Friday, January 3, 2014

Grillo's Cry For Help

"In January we will move for impeachment of Mr. Napolitano; I hope that he will resign before he is impeached, as Mr. Cossiga did". That's probably the most revealing sentence in the speech Beppe Grillo delivered to the nation on his website on December the 31st. At the very same time the Italian President, Giorgio Napolitano, was reading his new year's eve speech on the national broadcasting company.

As Grillo pointed out, he's more experienced in addressing to the nation than Napolitano. He gave his first new year's eve speech in 1998 on a private tv network. At that time, it was just a fake presidential speech given by the most famous and controversial Italian comedian.
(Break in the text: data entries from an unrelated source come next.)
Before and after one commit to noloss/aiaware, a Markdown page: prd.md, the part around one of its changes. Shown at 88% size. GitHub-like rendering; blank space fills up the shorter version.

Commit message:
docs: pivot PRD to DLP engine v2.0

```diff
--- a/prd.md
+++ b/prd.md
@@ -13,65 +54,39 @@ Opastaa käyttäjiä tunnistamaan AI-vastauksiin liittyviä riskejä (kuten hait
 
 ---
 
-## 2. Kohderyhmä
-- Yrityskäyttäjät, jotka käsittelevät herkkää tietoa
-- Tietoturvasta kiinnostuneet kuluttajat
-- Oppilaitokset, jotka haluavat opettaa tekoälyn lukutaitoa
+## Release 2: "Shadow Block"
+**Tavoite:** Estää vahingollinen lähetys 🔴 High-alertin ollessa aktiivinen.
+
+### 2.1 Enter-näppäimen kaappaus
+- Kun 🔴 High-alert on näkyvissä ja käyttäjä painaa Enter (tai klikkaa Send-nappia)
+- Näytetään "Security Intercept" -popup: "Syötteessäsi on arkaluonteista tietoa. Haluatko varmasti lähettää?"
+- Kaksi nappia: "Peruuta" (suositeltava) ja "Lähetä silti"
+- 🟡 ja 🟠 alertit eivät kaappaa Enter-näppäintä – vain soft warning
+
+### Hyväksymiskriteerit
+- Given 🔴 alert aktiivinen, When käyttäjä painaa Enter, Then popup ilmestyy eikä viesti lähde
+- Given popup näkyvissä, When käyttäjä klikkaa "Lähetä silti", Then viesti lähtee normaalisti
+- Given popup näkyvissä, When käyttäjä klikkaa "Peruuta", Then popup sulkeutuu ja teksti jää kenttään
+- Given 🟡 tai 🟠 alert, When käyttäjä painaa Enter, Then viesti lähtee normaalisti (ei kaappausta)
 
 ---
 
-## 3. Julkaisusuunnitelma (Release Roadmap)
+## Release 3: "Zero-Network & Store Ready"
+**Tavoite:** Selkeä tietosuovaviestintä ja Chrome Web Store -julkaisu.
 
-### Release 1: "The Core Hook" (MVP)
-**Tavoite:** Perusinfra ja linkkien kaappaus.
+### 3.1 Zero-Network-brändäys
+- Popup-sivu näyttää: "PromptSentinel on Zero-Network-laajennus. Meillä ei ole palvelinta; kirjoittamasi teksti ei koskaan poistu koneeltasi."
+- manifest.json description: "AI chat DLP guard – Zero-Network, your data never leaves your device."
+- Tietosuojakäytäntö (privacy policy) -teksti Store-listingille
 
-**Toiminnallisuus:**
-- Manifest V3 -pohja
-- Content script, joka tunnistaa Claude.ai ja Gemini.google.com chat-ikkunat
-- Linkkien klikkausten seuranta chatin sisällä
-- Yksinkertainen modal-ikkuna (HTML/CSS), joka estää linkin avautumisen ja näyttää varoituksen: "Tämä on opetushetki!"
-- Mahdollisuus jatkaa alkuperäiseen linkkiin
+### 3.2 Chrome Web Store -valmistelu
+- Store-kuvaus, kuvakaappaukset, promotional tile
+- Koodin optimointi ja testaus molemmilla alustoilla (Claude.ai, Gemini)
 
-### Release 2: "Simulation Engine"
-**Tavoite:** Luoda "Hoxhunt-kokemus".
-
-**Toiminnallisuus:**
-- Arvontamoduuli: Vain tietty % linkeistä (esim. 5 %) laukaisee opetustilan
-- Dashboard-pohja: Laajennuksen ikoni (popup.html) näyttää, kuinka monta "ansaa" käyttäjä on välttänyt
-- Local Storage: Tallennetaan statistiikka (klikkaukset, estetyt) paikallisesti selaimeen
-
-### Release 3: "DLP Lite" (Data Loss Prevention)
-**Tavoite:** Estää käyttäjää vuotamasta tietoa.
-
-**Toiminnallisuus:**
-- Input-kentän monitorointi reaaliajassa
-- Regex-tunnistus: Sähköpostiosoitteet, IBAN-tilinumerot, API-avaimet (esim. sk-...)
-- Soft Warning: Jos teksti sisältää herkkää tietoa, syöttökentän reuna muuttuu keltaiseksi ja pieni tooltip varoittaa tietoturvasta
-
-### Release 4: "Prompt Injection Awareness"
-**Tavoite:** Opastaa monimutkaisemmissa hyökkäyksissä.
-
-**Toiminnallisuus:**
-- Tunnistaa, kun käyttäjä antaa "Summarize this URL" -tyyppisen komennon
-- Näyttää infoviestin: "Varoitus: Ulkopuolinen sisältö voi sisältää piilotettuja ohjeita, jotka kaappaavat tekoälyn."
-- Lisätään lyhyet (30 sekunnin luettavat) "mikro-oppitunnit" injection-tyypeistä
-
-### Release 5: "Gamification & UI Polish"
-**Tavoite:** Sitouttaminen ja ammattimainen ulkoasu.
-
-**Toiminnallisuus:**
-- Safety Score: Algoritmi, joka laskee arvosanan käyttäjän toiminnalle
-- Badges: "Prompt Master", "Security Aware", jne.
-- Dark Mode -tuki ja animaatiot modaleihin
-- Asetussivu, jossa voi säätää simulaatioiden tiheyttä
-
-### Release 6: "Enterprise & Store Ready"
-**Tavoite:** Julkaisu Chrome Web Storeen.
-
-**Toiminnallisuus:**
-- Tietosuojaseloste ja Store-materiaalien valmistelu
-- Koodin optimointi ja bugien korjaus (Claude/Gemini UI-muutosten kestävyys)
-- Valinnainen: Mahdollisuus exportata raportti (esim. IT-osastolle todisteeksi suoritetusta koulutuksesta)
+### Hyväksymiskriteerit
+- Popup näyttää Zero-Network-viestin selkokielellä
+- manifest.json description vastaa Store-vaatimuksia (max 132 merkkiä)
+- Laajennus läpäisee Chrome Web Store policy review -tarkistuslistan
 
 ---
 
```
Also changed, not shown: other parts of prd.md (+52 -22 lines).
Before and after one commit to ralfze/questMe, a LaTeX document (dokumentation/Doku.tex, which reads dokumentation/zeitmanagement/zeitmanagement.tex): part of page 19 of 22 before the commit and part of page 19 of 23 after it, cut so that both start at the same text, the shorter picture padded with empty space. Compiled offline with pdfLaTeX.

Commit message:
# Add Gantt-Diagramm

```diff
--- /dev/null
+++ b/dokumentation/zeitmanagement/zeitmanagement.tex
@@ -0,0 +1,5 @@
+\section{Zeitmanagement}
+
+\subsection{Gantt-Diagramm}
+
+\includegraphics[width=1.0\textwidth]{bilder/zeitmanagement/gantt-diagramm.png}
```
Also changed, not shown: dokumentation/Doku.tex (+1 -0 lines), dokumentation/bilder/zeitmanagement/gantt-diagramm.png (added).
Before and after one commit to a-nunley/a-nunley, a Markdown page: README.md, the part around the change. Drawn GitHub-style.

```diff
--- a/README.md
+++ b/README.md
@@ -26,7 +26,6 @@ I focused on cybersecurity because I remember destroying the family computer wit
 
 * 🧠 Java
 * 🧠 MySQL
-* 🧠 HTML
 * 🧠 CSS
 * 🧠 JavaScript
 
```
It was supposed to be funny. Fifteen years after, Grillo sounds more serious and formal than the real President. This is not surprising: today he's the aknowledged leader of the populist "5 Stars Movement" which nearly won the 2013 elections. And in January 2014 the 5SM members of the Chambers will move for impeachment of the old President, who's been re-elected eight months ago.

The nature of the accusation is still not clear, and maybe it's not so relevant. Grillo aknowledged in a private meeting with the 5SM members that the impeachment is a "political fiction". "We can't say that he has violated the Constitution. And yet we must give a signal to our people, we must show that he no longer represents the majority of the people". However, Napolitano is going to resign sooner or later: as he has always told (even in his last speech) the 88 year-old president is decided to stay in charge only as long as he thinks it's necessary to overcome the parliamentary impasse which has been the result of the 2013 elections. Should the parliament approve a new electoral law (the former one has been rejected by the Constitution Court), Napolitano could dissolve the Chambers, call for new elections and resign. It could be a matter of months. One day Napolitano will resign - and that very day Grillo will claim to have forced him to do it, thanks to his threats of impeachment. That's the only thing he can really prove to "his" people, an year after his "5 Stars Movement" broke in the Italian Parliament. They had promised to "open the Chambers like it was a fish can", but Grillo's resolution not to collaborate with the Democratic Party gave to Berlusconi the last chance to take part in a coalition government. Grillo actually didn't even obstruct Napolitano's re-election, which could have been avoided if 5SM electors had voted for the former Prime Minister and president of UE commission, Romano Prodi.

If Grillo's 2013 ended on a serious note, 2014 started with a burst of madness we did not expect anymore from him. On January the 1st he picked on his blog as "person of the year" Thamsanqa Jantjie: the fake sign language interpreter who embarrassed the world audience at Nelson Mandela's state funeral. It's a very weird choice: on Grillo's blog the "person of the year" ceremony has always been taken seriously. The person of 2012 was "the Italian middle-class entrepreneur", portrayed as a Saint Sebastian pierced by taxes and bureaucracy. The person of 2011 was the leader of the NoTAV movement, which opposes to the construction of the Turin-Lyon high-speed railway. So what about Thamsanqa Jantjie? He's not a leader, not an entrepreneur, not a hero. Or is he? Jantjie is "beyond truth and lies", Grillo wrote. "Everything you see is false or maybe real, and nobody cares".

Grillo's weblog audience is puzzled and disappointed. But they may recognize in this odd choice a glimpse of sincerity: maybe Grillo recognizes himself in the tragicomic character who stays in the middle between an Establishment he does not really understand and a big audience, "his" people. He loves them, he really would like to have something to say to them, something serious; and yet he has run out of tricks. So he keeps mimicking speeches, while he hopes for something to happen - something sure will happen, in the long run. Like Jantjie, he's in this fatiguing condition for a long time. Perhaps he's tired - even a little bit hallucinated, like Jantjie was. That would even explain his apocalyptic visions. Maybe he's crying for help; maybe his people should listen more carefully.

(Italian version).